Batiking Pioneer, Dr. Leo Twiggs, To Present Artist Lecture

When Dr. Leo Twiggs began experimenting with batiking, or creating artwork on cloth with a wax-resist dyeing technique, he had no idea that he would later be called a pioneer.

When he began testing the process, there were no instructional books on batiking. To create his work, Dr. Twiggs applies wax to fabric (he prefers cotton) and then dips the fabric into dye. The areas covered by wax do not absorb color, and the finished pieces vary widely.

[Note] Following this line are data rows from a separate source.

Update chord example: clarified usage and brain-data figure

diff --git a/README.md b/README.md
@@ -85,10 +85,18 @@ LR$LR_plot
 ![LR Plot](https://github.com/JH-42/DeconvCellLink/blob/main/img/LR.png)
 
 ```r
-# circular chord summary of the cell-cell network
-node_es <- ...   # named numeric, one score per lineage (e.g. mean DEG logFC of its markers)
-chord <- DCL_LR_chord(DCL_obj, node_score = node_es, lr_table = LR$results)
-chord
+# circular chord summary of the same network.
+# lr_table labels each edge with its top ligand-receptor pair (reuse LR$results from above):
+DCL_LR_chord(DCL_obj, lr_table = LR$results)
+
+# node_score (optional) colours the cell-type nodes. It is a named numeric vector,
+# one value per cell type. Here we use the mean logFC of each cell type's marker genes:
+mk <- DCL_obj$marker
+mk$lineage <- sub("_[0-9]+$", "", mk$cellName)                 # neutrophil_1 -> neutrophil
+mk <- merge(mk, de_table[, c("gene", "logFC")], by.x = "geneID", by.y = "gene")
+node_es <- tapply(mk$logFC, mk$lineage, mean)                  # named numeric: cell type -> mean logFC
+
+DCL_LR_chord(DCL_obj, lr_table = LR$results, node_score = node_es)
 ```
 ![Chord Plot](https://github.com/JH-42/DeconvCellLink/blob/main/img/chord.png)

Dr. Twiggs compares his work to the tone of jazz music because of the “mellowness of color.” He also is influenced by the surfaces from his childhood–cracked, weathered and old. He believes “oldness has a dignity” and tries to replicate that in his work. This is how he began creating flags 15 years ago. Old flags found in storage often have holes, tears and rips.

His blog describes his subject matter:

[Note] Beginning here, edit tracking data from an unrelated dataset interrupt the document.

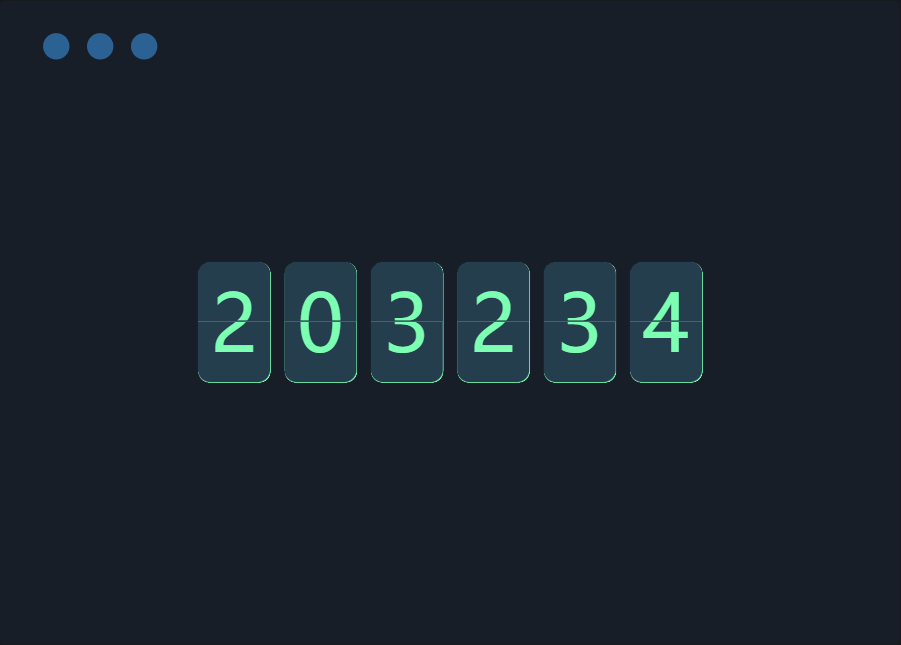
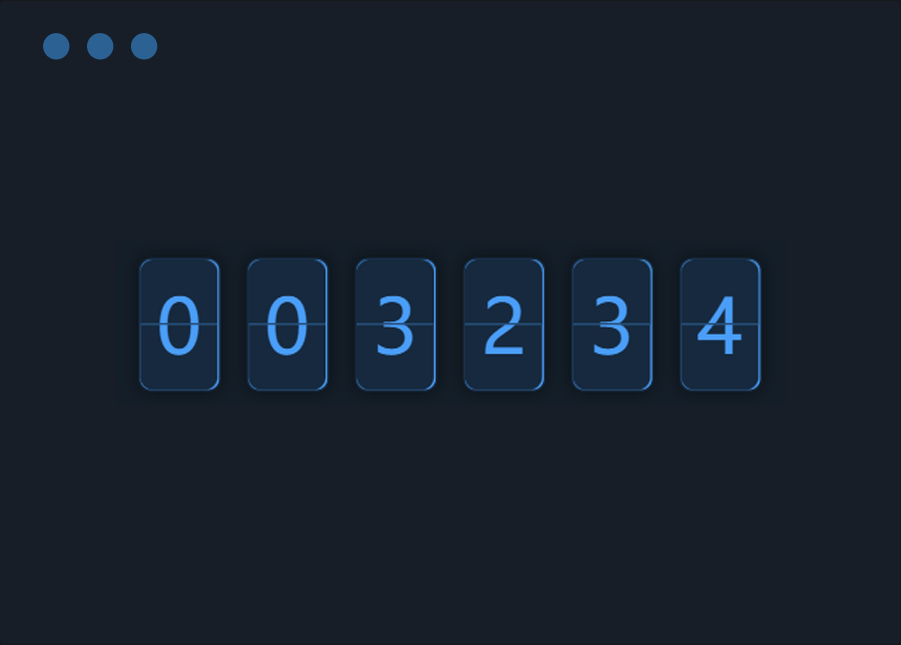
style: 调整缩略图和默认颜色配置

diff --git a/src/components/Flipper/index.vue b/src/components/Flipper/index.vue
@@ -86,48 +86,50 @@ watch(
 </script>
 
 <style lang="scss" scoped>
-// #region 动画效果
-@keyframes frontFlipDown {
-  0% {
-    transform: perspective(v-bind('`${props.height * 1.6}px`')) rotateX(0deg);
-  }
-  100% {
-    transform: perspective(v-bind('`${props.height * 1.6}px`')) rotateX(-180deg);
-  }
-}
-@keyframes backFlipDown {
-  0% {
-    transform: perspective(v-bind('`${props.height * 1.6}px`')) rotateX(180deg);
-  }
-  100% {
-    transform: perspective(v-bind('`${props.height * 1.6}px`')) rotateX(0deg);
-  }
-}
-@keyframes frontFlipUp {
-  0% {
-    transform: perspective(v-bind('`${props.height * 1.6}px`')) rotateX(0deg);
-  }
-  100% {
-    transform: perspective(v-bind('`${props.height * 1.6}px`')) rotateX(180deg);
-  }
-}
-@keyframes backFlipUp {
-  0% {
-    transform: perspective(v-bind('`${props.height * 1.6}px`')) rotateX(-180deg);
-  }
-  100% {
-    transform: perspective(v-bind('`${props.height * 1.6}px`')) rotateX(0deg);
-  }
-}
-// #endregion
-
 $frontColor: v-bind('props.frontColor');
 $backColor: v-bind('props.backColor');
 $radius: v-bind('`${props.radius}px`');
 $width: v-bind('`${props.width}px`');
 $height: v-bind('`${props.height}px`');
+$perspective: v-bind('`${props.height * 2}px`');
+$speed: v-bind('`${props.duration / 1000}s`');
 $shadowColor: #000000;
-$lineColor: #ffffff;
+$lineColor: #4a9ef8;
+
+// #region 动画效果
+@keyframes frontFlipDown {
+  0% {
+    transform: perspective($perspective) rotateX(0deg);
+  }
+  100% {
+    transform: perspective($perspective) rotateX(-180deg);
+  }
+}
+@keyframes backFlipDown {
+  0% {
+    transform: perspective($perspective) rotateX(180deg);
+  }
+  100% {
+    transform: perspective($perspective) rotateX(0deg);
+  }
+}
+@keyframes frontFlipUp {
+  0% {
+    transform: perspective($perspective) rotateX(0deg);
+  }
+  100% {
+    transform: perspective($perspective) rotateX(180deg);
+  }
+}
+@keyframes backFlipUp {
+  0% {
+    transform: perspective($perspective) rotateX(-180deg);
+  }
+  100% {
+    transform: perspective($perspective) rotateX(0deg);
+  }
+}
+// #endregion
 
 .M-Flipper {
   display: inline-block;
@@ -138,7 +140,7 @@ $lineColor: #ffffff;
   border: solid 1px $backColor;
   border-radius: $radius;
   background: $frontColor;
-  font-size: v-bind('`${props.width * 1.1}px`');
+  font-size: $width;
   color: $frontColor;
   box-shadow: 0 0 6px rgba($color: $shadowColor, $alpha: 0.5); // 阴影部分
   text-align: center;
@@ -181,7 +183,7 @@ $lineColor: #ffffff;
   &.down .back:after {
     z-index: 2;
     transform-origin: 50% 0%;
-    transform: perspective(v-bind('`${props.height * 1.6}px`')) rotateX(180deg);
+    transform: perspective($perspective) rotateX(180deg);
   }
   &.down .front:after,
   &.down .back:before {
@@ -189,12 +191,12 @@ $lineColor: #ffffff;
   }
   &.down.go .front:before {
     transform-origin: 50% 100%;
-    animation: frontFlipDown v-bind('`${props.duration / 1000}s`') ease-in-out both;
+    animation: frontFlipDown $speed ease-in-out both;
     box-shadow: 0 -2px 6px rgba($color: $lineColor, $alpha: 0.3);
     backface-visibility: hidden;
   }
   &.down.go .back:after {
-    animation: backFlipDown v-bind('`${props.duration / 1000}s`') ease-in-out both;
+    animation: backFlipDown $speed ease-in-out both;
   }
   /*向上翻*/
   &.up .front:after {
@@ -203,7 +205,7 @@ $lineColor: #ffffff;
   &.up .back:before {
     z-index: 2;
     transform-origin: 50% 100%;
-    transform: perspective(v-bind('`${props.height * 1.6}px`')) rotateX(-180deg);
+    transform: perspective($perspective) rotateX(-180deg);
   }
   &.up .front:before,
   &.up .back:after {
@@ -211,12 +213,12 @@ $lineColor: #ffffff;
   }
   &.up.go .front:after {
     transform-origin: 50% 0;
-    animation: frontFlipUp v-bind('`${props.duration / 1000}s`') ease-in-out both;
+    animation: frontFlipUp $speed ease-in-out both;
     box-shadow: 0 2px 6px rgba($color: $lineColor, $alpha: 0.3);
     backface-visibility: hidden;
   }
   &.up.go .back:before {
-    animation: backFlipUp v-bind('`${props.duration / 1000}s`') ease-in-out both;
+    animation: backFlipUp $speed ease-in-out both;
   }
 }
 </style>

diff --git a/src/packages/components/Decorates/Mores/CountDown/config.ts b/src/packages/components/Decorates/Mores/CountDown/config.ts
@@ -29,8 +29,8 @@ export const option: OptionType = {
   endDate: new Date().getTime(), // 当前时间
   style: '时分秒',
   showDay: false,
-  flipperBgColor: '#253E4E',
-  flipperTextColor: '#7CFFB2FF',
+  flipperBgColor: '#16293E',
+  flipperTextColor: '#4A9EF8FF',
   flipperWidth: 30,
   flipperHeight: 50,
   flipperRadius: 5,

diff --git a/src/packages/components/Decorates/Mores/FlipperNumber/config.ts b/src/packages/components/Decorates/Mores/FlipperNumber/config.ts
@@ -21,8 +21,8 @@ export interface OptionType {
 export const option: OptionType = {
   dataset: 3234,
   flipperLength: 6,
-  flipperBgColor: '#253E4E',
-  flipperTextColor: '#7CFFB2FF',
+  flipperBgColor: '#16293E',
+  flipperTextColor: '#4A9EF8FF',
   flipperWidth: 30,
   flipperHeight: 50,
   flipperRadius: 5,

Twiggs addresses broader themes, including race, black culture, politics and relationships between generations. He does so through modern imagery and narrative scenes that seldom are straightforward snapshots but abstracted, symbolic tableaux dominated by shapes, lines and fields of color.

During his Artist Lecture at the Lake City Library Community Center on Friday, April 26 from 6 to 7 p.m., he will have work on display, will host a demonstration on batiking and describe where his inspiration comes from.